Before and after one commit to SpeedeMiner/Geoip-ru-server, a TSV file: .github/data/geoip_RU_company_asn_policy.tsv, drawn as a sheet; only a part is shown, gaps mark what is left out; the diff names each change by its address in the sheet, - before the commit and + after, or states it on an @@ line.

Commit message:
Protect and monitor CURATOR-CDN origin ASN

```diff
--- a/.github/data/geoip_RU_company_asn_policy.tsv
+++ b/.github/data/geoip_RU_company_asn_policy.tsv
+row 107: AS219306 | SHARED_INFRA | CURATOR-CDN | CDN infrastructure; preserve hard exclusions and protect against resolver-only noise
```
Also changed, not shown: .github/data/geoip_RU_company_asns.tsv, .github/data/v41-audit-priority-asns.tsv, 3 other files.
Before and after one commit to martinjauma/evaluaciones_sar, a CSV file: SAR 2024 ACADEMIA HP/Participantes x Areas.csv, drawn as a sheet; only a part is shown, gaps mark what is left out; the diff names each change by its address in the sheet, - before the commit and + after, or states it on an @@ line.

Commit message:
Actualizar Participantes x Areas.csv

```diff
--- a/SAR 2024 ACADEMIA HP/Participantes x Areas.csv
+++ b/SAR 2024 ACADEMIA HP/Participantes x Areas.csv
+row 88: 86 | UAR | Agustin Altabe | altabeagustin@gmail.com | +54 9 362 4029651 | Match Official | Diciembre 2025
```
================
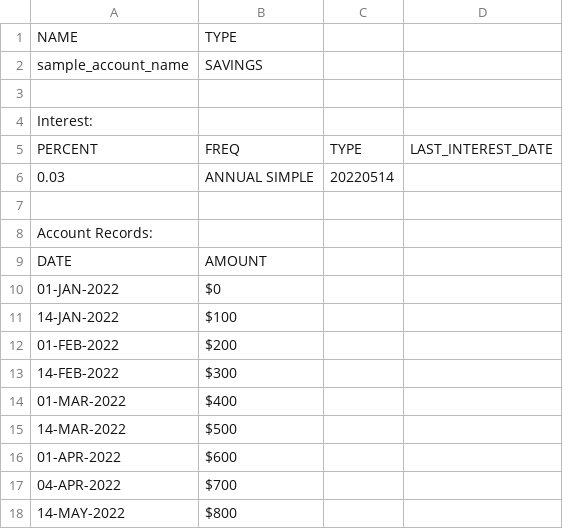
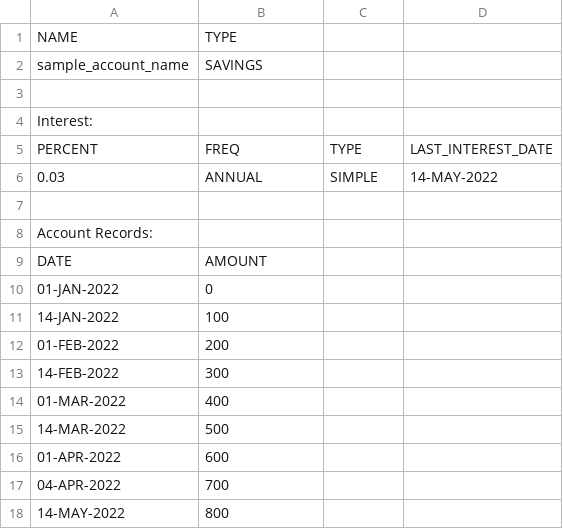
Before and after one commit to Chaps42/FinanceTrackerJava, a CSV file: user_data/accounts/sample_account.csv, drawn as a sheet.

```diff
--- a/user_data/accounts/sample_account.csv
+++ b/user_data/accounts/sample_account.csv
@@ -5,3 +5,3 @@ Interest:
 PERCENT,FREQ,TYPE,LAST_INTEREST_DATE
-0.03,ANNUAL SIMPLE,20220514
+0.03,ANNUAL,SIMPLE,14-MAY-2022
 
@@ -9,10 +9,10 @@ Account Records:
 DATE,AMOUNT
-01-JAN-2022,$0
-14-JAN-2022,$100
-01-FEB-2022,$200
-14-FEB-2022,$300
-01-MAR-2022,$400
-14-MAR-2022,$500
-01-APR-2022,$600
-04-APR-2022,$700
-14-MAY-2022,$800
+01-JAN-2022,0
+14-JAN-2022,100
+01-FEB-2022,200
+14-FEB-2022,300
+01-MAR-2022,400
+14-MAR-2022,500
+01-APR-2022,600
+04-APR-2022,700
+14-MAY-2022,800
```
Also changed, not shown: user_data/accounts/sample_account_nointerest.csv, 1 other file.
================
• Requirement: Count every line of the records that holds the string "Areas". Write only the total.

• Task solution: 4